So…. Where were we, before I so rudely interrupted. Ah, yes. Battlestar Galactica, the opening series, in which a rag-tag bunch of humans flee across the universe, pursued by their own rebellious creations, the Cylons.
We are swiftly introduced to the leading characters: Admiral William Adama, in command of the fleet, President Roslin, erstwhile Secretary of Education, now elevated to the position of leader of humanity by virtue of being the only surviving member of the cabinet. Dr Balthar, a genius scientist. Lee Adama, William Adama’s son, leader of the fleet’s aerial fighter wing. Colonel Tigh, Adama’s second-in-command. Starbuck, a brilliant but reckless and rebellious pilot, and Helo and Boomer, also pilots. Number 6, a Cylon who seems somehow to be in telepathic communication with Dr Balthar. Chief Tyrol, in charge of the fleet’s engineering section. And so on.
The characters are excellently drawn and all without exception go on enormous personal journeys during the series. The premise is brilliant, the writing high-quality, the underlying theme, that those we think of as our bitterest enemies may in fact be more like us than we think, is profound and rewarding. But the best, the most striking thing about it, for me, is that so many of the leading characters are female.
Now, let’s not get carried away. It’s still not fifty-fifty. There are still more males than females. But compared to most films, TV programmes and books, Battlestar Galactica is absolutely stuffed with women. The President is a woman. Starbuck is a woman. Boomer is a woman (well, spoiler alert – a female). So is Number 6, and so is Athena, another iteration of Boomer (you’ll need to watch the series for an explanation). So are others of the Cylons, and Admiral Cain, the hard-assed captain of another Battlestar that appears unexpectedly halfway through the series.
And, wonder of wonders, these women are not there as the romantic foil for the hero, or in order to deliver the plot-critical line “Come to bed, honey, it’s late”. Nor are they there in supporting roles which showcase “female” traits, a sci-fi trope so common that Galaxy Quest made it into a rather excellent joke. (The aliens who used Galaxy Quest as a template to build a space travel civilisation, designed the computer so that it would only respond to the Communications Officer.
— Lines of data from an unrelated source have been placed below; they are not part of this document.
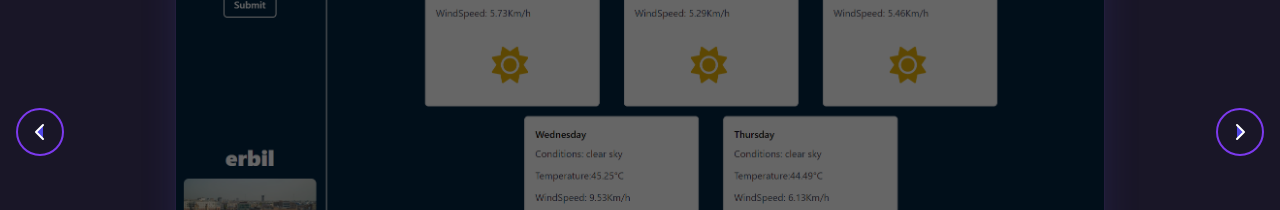
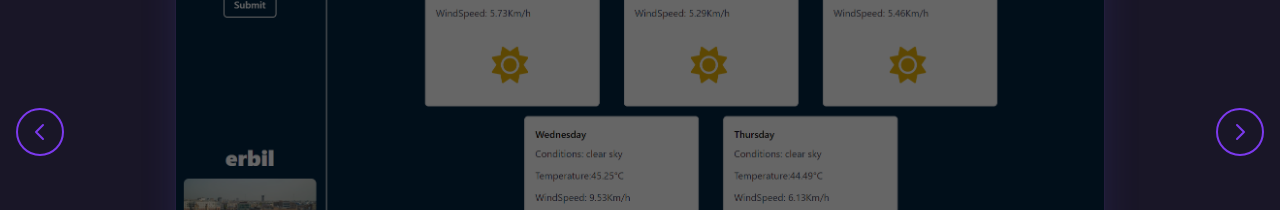
Before and after one commit to YousifQesim/portfolio, a Next.js app: page / in a window 1280 px wide. Shown: the part 3580-3790 px from the top of the page. Built offline with nearby package versions, Linux system fonts and the light colour scheme.

Commit message:
project page updated

```diff
--- a/src/components/Pages/Projects.js
+++ b/src/components/Pages/Projects.js
@@ -104,16 +104,17 @@ const ProjectsPage = () => {
           <div className="opacity-0 md:opacity-100">
             <motion.button
               type="button"
-              className="absolute top-1/2 left-4 z-30 flex items-center justify-center h-12 w-12 rounded-full dark:bg-gray-800/30 group hover:bg-violet-600 dark:group-hover:bg-gray-800/60 focus:ring-4 focus:ring-white dark:focus:ring-gray-800/70 focus:outline-none border-2 border-violet-600"
+              className="absolute top-1/2 left-4 z-30 flex items-center justify-center h-12 w-12 rounded-full  group hover:bg-violet-600   focus:ring-white  focus:outline-none border-2 border-violet-600"
               data-carousel-prev
               onClick={handleCarouselPrev}
             >
               <span className="sr-only">Previous</span>
               <svg
-                className="w-6 h-6 text-white dark:text-gray-800"
+                className="w-6 h-6 hover:w-8 hover:h-8 text-violet-600"
                 xmlns="http://www.w3.org/2000/svg"
-                fill="rgb(79 70 229)"
+                fill="hsl(250, 28%, 12%)"
                 viewBox="0 0 24 24"
+
                 stroke="currentColor"
               >
                 <path
@@ -126,15 +127,15 @@ const ProjectsPage = () => {
             </motion.button>
             <motion.button
               type="button"
-              className="absolute top-1/2 right-4 z-30 flex items-center justify-center h-12 w-12 rounded-full dark:bg-gray-800/30 group hover:bg-violet-600 dark:group-hover:bg-gray-800/60 focus:ring-4 focus:ring-white dark:focus:ring-gray-800/70 focus:outline-none border-2 border-violet-600"
+              className="absolute top-1/2 right-4 z-30 flex items-center justify-center h-12 w-12 rounded-full  group hover:bg-violet-600   focus:ring-white  focus:outline-none border-2 border-violet-600"
               data-carousel-next
               onClick={handleCarouselNext}
             >
               <span className="sr-only">Next</span>
               <svg
-                className="w-6 h-6 text-white dark:text-gray-800"
+                className="w-6 h-6 hover:w-8 hover:h-8 text-violet-600"
                 xmlns="http://www.w3.org/2000/svg"
-                fill="rgb(79 70 229)"
+                fill="hsl(250, 28%, 12%)"
                 viewBox="0 0 24 24"
                 stroke="currentColor"
               >
```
Thus, when any other member of the crew wants to know something, they have to go through Sigourney Weaver as the only female cast member, who then repeats “Computer, how many dilithium crystals do we have left?”, or whatever. When the Captain mildly wonders whether it would be possible for Sigourney to ask the computer to respond to him directly, she bites his head off with the words “Look, I may only have one job on this ship, and it’s a stupid job, but it’s all I’ve got and I’m going to do it!!” Kerr-ching.)
Nope, the women in Battlestar Galactica have proper big roles doing proper big things and doing them bigly. Fighting. Governing. Adventuring. Espionage. Flying. Sabotage. Murder. Genocide. And a big sackload of gambling, drinking and shagging thrown in. In pretty much every respect the women are no different to the men. They’re as bold as the men, as brave as the men, as violent as the men and as ruthless as the men, but they do it without becoming bitch-caricatures. They are fully recognisable and believable people doing their jobs and their best in unthinkable circumstances. Nor is it their job to nurture their fellows, or to care for them, or to be their conscience, or to provide them with hot sex or love interest or reassurance or waffles or anything else, except in exactly the same way as the men do. They are the men’s equals in everything, and it’s wonderful to see.
So in short Battlestar Galactica is a pretty spiffy show from a feminist point of view. And from every other point of view too; it’s a cracking good story whichever way you cut it, brilliantly told. And as a final bonus it has the wonderful underlying theme that those who we believe to be so different to us as to be entirely alien may in fact be so similar that in the end we may not even be able tell which us and which is them. Now there’s a feminist ideal 😎
Next up, Aliens!!! More Sigourney! Shortly 😊.